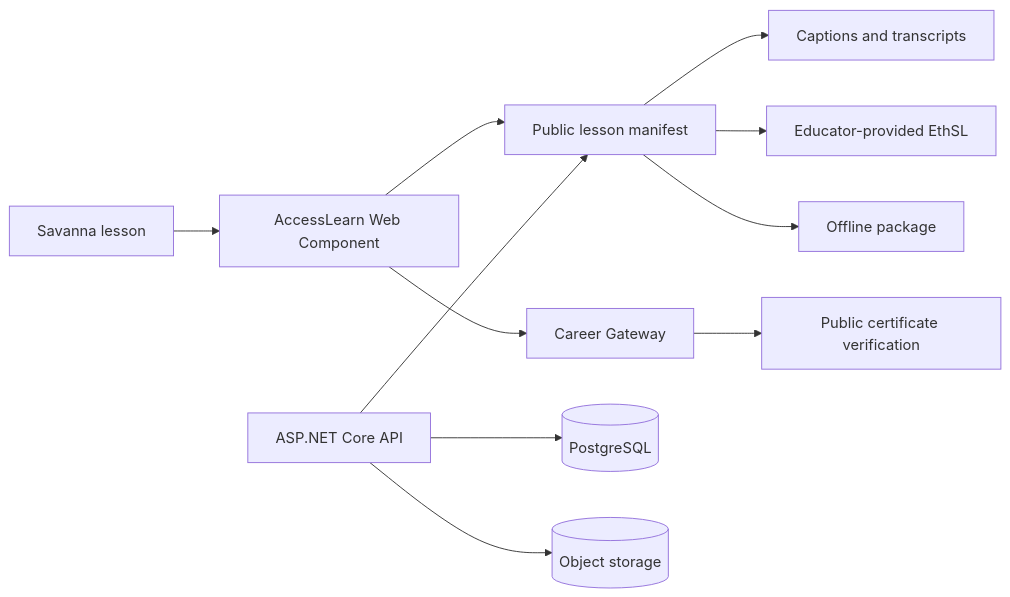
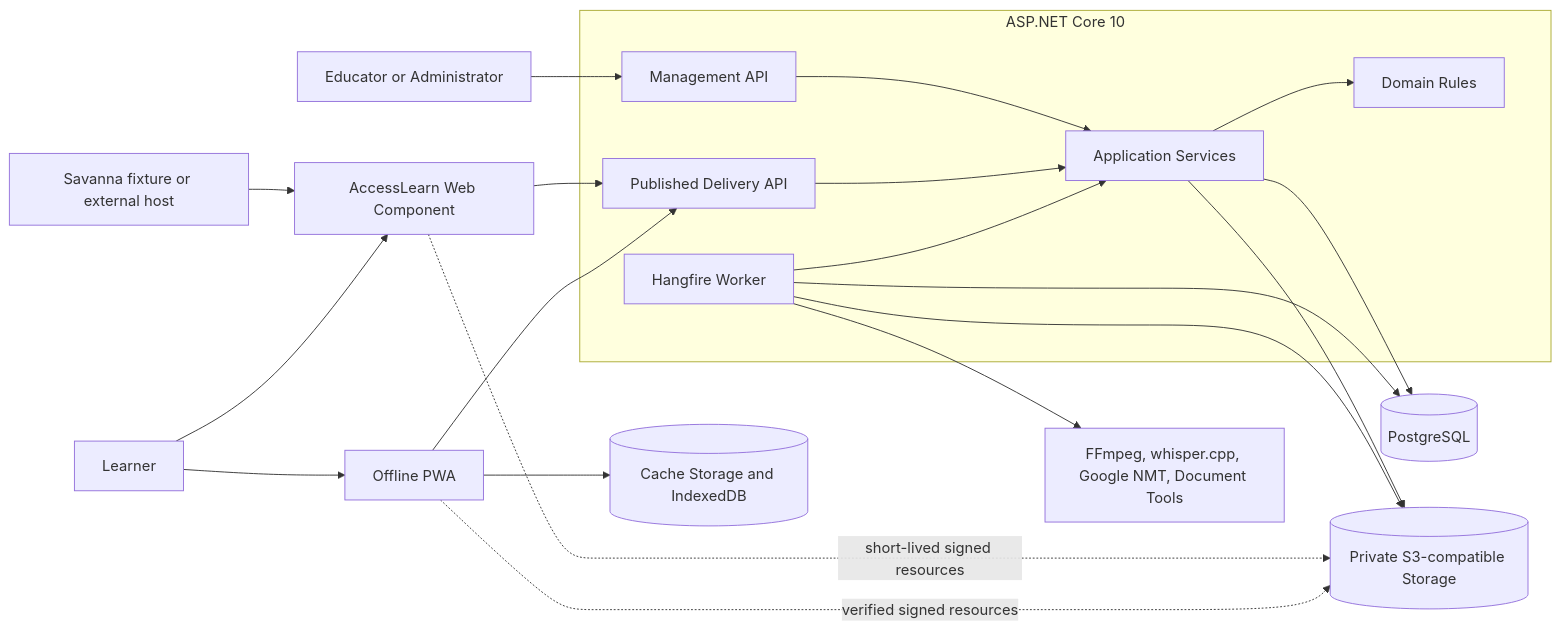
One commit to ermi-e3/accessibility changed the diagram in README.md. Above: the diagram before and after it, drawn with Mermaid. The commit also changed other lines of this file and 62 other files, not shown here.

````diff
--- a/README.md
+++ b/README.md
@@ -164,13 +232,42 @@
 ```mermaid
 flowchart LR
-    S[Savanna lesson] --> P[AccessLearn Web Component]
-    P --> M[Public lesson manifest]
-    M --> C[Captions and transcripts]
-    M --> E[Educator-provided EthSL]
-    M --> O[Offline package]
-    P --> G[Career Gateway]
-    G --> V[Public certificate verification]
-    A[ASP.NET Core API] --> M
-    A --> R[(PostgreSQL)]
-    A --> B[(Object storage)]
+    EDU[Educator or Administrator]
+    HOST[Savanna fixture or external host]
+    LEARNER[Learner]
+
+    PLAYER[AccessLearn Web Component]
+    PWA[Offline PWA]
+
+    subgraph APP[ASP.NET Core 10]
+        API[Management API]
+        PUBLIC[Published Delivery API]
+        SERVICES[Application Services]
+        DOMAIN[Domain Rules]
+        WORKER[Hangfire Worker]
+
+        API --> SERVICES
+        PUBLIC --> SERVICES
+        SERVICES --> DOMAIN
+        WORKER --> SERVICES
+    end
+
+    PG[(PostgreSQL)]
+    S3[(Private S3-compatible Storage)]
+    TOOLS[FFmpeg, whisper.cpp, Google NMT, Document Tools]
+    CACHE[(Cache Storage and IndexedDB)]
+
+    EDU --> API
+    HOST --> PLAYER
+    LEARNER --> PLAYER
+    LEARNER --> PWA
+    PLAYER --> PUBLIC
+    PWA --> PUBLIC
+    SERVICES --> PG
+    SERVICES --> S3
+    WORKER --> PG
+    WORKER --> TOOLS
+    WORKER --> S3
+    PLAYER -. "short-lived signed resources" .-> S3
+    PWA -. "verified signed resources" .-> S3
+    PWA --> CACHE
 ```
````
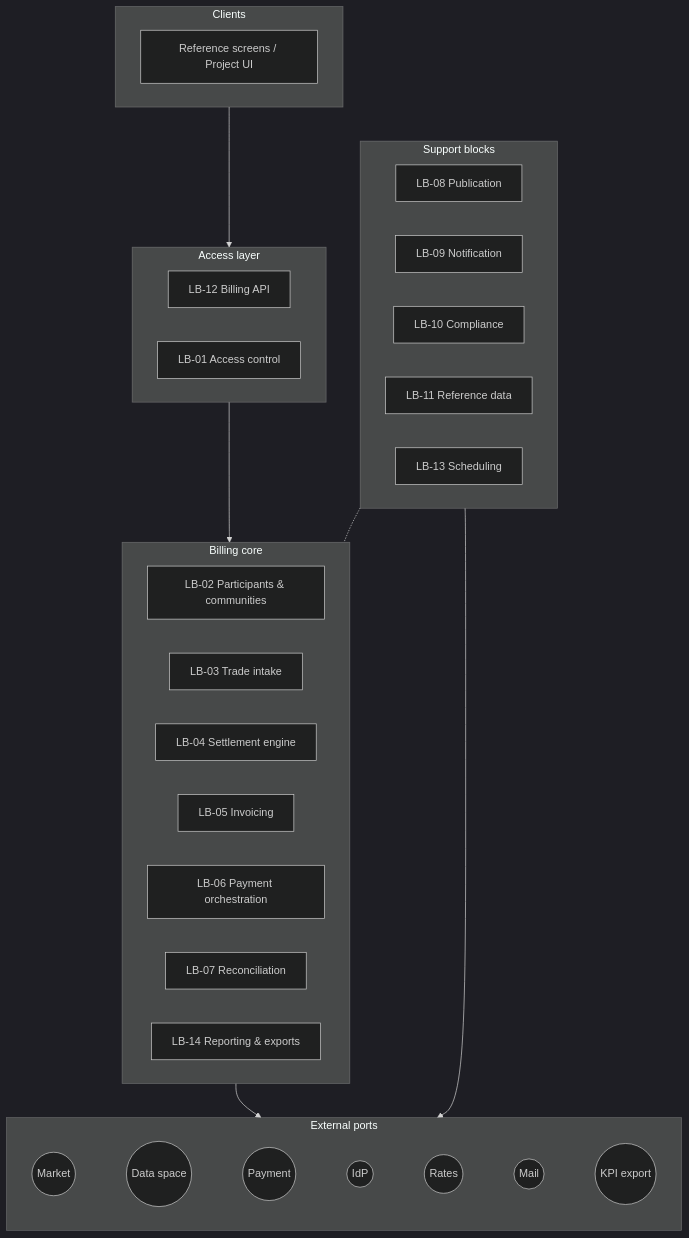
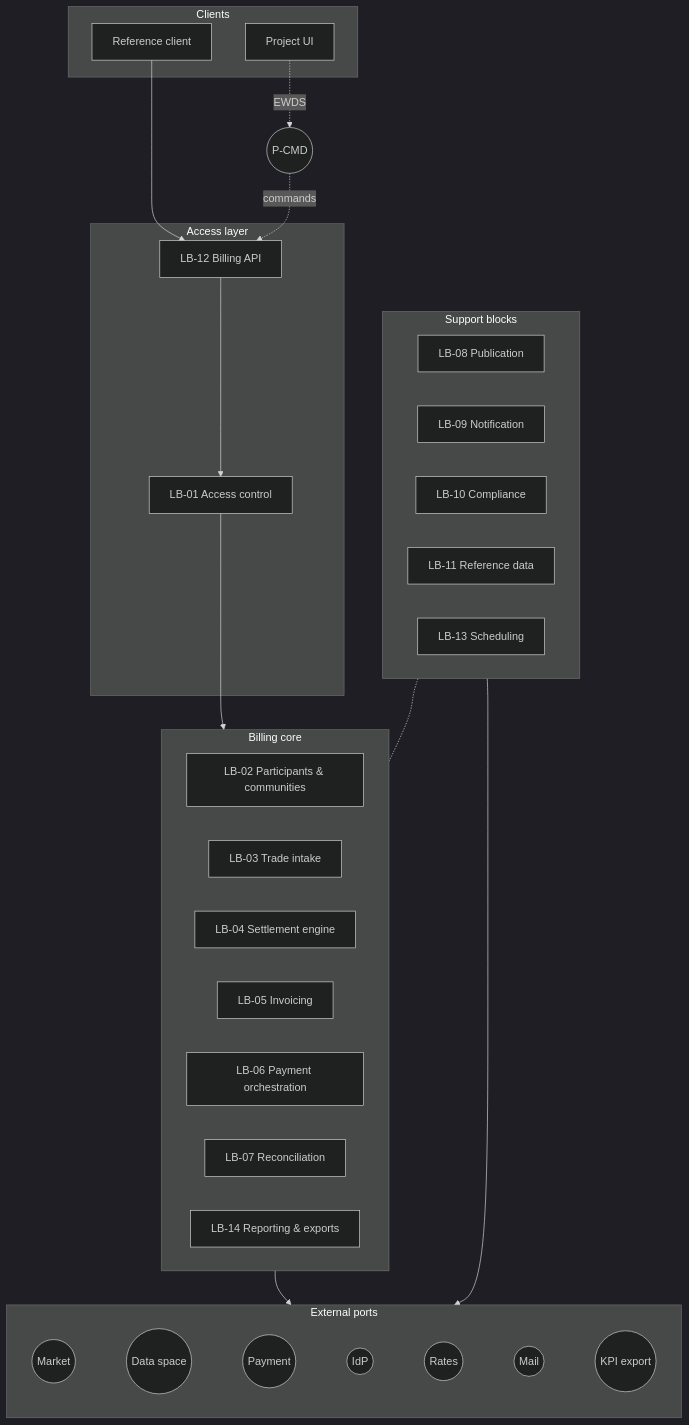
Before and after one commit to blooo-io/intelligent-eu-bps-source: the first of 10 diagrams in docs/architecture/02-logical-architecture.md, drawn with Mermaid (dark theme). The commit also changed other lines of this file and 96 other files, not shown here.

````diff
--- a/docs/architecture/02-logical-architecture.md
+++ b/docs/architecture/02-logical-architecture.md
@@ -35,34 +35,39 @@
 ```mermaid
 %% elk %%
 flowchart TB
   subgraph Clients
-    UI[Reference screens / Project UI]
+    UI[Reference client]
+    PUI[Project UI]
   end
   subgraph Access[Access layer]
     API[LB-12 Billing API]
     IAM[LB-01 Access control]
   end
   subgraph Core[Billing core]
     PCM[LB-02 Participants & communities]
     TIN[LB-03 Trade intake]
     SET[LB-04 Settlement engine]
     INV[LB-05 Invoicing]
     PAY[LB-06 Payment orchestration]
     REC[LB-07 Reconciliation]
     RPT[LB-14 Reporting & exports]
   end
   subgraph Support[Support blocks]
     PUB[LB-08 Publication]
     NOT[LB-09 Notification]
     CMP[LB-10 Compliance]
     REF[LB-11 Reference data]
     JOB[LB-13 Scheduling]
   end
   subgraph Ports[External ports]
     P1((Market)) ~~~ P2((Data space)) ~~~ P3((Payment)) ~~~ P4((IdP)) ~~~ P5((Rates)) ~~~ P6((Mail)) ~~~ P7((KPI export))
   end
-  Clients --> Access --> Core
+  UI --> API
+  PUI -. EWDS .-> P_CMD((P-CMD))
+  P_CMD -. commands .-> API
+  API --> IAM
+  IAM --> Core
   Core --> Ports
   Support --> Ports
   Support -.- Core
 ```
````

_ _ _ _ _ _ _

Each line of the data above that contains the word "LEARNER" counts once; report the total and add nothing.

3